Midsection mounts
Midsection mounts for a foil that can generate 500 pounds of lift were engineered and tested virtually. Courtesy E1 Championship

“We were able to develop the E1-X prototype quickly with parts that are on hand and already validated,” says Jeff Broman, Mercury Racing’s director of engineering. “When the final E1-X design is established and we move to regular production, some of these components may be replaced with newly designed parts optimized for size or weight.”

Read Next: Electric Boats and Avoiding Range Anxiety

The team behind E1-X
E1 founder Alejandro Agag (left), SeaBird Technology founder and designer Sophi Horne (center), and E1 Championship CEO Rodi Basso (right). Courtesy E1 Championship

Rigging a foil to the outboard was a new challenge for Mercury Racing. Broman says his team was supplied with a CAD file and had to create a prototype foil in billet aluminum. The production foil can be composite. Mercury Racing had to devise a way to secure the foil, which can generate 500 pounds of lifting force, to the motor’s midsection, and also to accommodate the boat’s changing elevation as its speed increases or decreases. Two 5-inch spacers in the midsection give the E1-X a length of 30 inches, which keeps the prop in the water as the boat lifts on the foils. The motor is also rigged with a hydraulic jack plate with 6 inches of up-and-down range, which allows further fine-tuning of the engine’s height.

Broman reports that RaceBird and E1-X testing is ongoing and has been successful so far, focusing mostly on optimizing the hydrofoil system.

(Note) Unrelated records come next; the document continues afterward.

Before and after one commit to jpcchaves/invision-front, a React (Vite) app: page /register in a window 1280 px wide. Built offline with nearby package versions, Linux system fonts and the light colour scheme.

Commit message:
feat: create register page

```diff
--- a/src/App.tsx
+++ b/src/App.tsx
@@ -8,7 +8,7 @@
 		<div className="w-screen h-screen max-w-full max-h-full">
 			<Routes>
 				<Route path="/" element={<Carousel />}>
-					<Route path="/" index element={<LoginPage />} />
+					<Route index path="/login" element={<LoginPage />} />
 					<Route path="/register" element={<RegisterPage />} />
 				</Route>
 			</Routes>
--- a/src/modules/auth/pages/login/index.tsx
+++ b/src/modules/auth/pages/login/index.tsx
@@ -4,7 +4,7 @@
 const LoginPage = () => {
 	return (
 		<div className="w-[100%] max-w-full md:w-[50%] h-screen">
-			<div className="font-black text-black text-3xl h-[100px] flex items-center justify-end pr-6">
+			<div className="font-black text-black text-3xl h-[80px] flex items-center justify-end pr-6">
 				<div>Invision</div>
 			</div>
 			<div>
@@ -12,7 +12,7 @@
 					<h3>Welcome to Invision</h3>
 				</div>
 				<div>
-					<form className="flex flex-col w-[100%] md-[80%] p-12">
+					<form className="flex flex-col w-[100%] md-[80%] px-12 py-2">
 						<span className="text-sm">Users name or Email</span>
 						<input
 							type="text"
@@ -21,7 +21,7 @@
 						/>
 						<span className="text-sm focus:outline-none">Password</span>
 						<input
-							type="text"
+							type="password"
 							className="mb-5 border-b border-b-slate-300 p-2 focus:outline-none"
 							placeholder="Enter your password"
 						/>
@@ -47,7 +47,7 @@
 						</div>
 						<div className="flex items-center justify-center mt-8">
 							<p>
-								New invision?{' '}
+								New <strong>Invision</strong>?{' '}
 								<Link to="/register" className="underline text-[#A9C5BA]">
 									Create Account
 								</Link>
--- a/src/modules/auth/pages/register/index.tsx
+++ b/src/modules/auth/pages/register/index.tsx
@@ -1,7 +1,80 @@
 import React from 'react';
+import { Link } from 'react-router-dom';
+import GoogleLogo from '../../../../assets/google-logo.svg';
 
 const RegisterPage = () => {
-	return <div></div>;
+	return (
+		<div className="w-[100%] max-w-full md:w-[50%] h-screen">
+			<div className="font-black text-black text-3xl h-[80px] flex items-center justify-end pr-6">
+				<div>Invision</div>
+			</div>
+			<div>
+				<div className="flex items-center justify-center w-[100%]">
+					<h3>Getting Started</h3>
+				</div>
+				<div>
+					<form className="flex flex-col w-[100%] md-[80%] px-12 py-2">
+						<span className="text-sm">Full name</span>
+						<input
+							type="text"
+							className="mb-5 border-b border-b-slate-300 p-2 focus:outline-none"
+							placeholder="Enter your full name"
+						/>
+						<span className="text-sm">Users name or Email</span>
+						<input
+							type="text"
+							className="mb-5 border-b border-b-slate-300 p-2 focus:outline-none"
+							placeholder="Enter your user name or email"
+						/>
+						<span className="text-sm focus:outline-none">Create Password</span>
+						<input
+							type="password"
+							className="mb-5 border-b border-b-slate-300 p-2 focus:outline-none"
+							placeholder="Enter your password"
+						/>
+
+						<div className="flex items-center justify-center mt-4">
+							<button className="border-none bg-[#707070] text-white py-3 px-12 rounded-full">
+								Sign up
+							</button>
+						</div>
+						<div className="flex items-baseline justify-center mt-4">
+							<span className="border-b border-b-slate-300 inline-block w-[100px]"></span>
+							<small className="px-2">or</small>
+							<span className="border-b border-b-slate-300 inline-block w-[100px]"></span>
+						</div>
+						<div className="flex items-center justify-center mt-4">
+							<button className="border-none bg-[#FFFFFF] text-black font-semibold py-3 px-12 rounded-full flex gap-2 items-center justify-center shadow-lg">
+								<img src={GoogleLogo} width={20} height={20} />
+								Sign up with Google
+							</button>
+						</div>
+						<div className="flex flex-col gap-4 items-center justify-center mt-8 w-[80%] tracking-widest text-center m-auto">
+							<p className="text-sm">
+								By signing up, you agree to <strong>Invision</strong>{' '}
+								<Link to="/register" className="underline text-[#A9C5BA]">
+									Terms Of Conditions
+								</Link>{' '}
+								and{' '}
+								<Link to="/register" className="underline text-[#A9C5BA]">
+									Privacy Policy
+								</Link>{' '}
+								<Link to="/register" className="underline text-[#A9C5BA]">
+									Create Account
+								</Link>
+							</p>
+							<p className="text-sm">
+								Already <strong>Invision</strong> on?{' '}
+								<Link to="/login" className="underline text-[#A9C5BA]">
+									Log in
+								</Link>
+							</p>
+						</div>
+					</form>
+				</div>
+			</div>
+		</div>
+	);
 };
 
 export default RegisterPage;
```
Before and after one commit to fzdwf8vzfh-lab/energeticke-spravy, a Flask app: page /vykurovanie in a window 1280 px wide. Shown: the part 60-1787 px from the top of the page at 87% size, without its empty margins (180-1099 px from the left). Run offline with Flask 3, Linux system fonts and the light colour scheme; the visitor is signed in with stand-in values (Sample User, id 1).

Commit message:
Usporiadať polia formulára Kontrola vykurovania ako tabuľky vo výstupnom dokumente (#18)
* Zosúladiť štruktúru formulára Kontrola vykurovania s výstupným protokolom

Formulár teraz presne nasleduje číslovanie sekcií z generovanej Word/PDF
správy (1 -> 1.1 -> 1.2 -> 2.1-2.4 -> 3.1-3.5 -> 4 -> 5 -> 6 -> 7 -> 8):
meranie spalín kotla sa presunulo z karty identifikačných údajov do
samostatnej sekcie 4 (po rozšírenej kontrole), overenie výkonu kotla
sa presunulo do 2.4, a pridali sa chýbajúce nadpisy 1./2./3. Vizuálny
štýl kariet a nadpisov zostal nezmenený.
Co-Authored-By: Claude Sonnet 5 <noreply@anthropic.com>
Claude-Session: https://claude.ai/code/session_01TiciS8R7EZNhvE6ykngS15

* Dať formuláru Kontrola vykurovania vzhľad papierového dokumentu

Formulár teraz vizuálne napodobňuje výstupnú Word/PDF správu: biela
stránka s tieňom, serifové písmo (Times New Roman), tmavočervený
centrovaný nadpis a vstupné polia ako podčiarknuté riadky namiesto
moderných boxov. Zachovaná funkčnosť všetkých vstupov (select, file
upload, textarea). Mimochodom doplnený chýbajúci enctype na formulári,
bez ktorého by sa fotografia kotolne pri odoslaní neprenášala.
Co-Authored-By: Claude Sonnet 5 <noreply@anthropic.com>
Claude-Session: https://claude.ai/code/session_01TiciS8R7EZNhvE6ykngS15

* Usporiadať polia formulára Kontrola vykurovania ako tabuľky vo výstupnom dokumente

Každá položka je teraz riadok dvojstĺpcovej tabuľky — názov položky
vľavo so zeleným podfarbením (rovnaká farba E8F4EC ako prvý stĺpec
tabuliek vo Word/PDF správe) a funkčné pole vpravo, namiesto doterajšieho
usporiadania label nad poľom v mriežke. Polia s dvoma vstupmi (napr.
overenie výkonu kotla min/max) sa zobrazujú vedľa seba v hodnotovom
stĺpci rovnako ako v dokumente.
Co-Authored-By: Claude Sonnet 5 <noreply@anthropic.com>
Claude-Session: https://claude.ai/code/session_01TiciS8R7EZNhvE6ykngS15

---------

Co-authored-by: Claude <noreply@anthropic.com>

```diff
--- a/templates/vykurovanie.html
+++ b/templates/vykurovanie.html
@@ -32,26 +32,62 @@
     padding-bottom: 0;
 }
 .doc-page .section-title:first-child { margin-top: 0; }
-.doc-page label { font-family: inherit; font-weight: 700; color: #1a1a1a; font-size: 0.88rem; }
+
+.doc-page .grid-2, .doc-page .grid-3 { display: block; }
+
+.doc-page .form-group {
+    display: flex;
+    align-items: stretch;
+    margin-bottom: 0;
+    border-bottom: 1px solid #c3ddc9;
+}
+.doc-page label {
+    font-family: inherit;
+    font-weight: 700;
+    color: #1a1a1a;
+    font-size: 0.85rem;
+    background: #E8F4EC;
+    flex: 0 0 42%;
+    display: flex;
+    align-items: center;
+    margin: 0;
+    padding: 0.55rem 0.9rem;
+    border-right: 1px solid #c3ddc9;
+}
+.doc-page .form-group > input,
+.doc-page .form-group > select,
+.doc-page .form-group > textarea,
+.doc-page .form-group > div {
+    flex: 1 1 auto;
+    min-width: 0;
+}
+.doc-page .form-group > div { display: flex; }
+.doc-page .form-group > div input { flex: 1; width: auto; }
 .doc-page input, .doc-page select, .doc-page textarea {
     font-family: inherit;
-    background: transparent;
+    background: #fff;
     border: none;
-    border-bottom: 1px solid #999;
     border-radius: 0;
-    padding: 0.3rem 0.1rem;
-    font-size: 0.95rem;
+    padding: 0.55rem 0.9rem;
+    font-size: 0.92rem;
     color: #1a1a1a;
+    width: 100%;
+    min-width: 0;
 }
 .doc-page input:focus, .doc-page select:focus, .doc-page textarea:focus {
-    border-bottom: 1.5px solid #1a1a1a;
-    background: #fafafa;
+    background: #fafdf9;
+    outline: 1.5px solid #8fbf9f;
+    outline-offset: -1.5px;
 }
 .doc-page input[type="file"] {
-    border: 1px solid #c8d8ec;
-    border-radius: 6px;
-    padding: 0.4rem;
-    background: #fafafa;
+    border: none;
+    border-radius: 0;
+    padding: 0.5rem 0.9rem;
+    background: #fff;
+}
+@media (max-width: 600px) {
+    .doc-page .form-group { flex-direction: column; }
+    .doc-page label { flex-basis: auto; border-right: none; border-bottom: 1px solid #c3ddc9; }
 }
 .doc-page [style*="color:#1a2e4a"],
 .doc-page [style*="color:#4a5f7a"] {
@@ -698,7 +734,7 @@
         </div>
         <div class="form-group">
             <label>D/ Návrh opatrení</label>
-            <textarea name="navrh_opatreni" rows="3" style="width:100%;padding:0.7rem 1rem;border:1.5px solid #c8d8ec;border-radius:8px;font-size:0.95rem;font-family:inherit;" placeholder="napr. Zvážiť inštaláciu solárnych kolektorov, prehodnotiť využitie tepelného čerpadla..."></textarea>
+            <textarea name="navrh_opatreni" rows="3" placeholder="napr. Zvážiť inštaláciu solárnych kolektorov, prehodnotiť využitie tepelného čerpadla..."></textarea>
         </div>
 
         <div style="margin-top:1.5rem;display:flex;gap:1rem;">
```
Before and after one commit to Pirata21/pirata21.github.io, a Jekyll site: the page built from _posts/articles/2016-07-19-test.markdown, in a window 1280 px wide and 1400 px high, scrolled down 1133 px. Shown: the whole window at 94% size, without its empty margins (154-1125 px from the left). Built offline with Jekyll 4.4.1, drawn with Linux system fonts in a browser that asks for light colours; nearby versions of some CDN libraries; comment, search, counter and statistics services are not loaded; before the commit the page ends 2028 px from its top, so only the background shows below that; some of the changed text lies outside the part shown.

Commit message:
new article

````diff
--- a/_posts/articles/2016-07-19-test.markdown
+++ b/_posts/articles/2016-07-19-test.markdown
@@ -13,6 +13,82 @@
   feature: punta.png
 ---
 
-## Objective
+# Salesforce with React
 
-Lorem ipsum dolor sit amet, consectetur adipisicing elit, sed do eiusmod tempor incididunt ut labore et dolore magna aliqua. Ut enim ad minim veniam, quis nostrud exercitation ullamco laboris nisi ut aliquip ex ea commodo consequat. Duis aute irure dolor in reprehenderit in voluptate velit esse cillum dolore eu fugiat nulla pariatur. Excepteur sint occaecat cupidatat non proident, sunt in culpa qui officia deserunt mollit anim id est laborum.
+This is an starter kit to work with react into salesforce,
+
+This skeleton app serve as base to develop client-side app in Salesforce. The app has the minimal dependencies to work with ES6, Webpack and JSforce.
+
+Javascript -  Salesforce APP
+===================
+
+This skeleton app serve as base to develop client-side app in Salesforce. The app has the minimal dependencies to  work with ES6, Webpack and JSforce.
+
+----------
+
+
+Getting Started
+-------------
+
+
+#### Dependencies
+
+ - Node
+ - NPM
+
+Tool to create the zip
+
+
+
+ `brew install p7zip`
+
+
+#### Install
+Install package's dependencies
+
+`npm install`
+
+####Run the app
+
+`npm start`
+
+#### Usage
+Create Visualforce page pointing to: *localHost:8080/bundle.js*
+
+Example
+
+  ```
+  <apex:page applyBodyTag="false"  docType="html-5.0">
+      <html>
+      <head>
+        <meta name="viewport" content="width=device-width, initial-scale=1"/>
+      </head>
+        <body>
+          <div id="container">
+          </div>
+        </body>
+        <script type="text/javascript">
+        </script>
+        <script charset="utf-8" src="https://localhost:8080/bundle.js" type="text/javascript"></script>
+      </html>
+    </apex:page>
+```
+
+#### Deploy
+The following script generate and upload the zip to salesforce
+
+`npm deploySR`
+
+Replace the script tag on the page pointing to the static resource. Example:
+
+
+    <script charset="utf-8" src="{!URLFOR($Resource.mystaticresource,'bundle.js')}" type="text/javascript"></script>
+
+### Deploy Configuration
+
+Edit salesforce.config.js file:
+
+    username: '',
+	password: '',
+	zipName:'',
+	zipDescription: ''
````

An E1 Championship boat is expected to make demo runs at the Mercury Racing Midwest Challenge in Sheboygan, Wisconsin, on August 12.

More Boats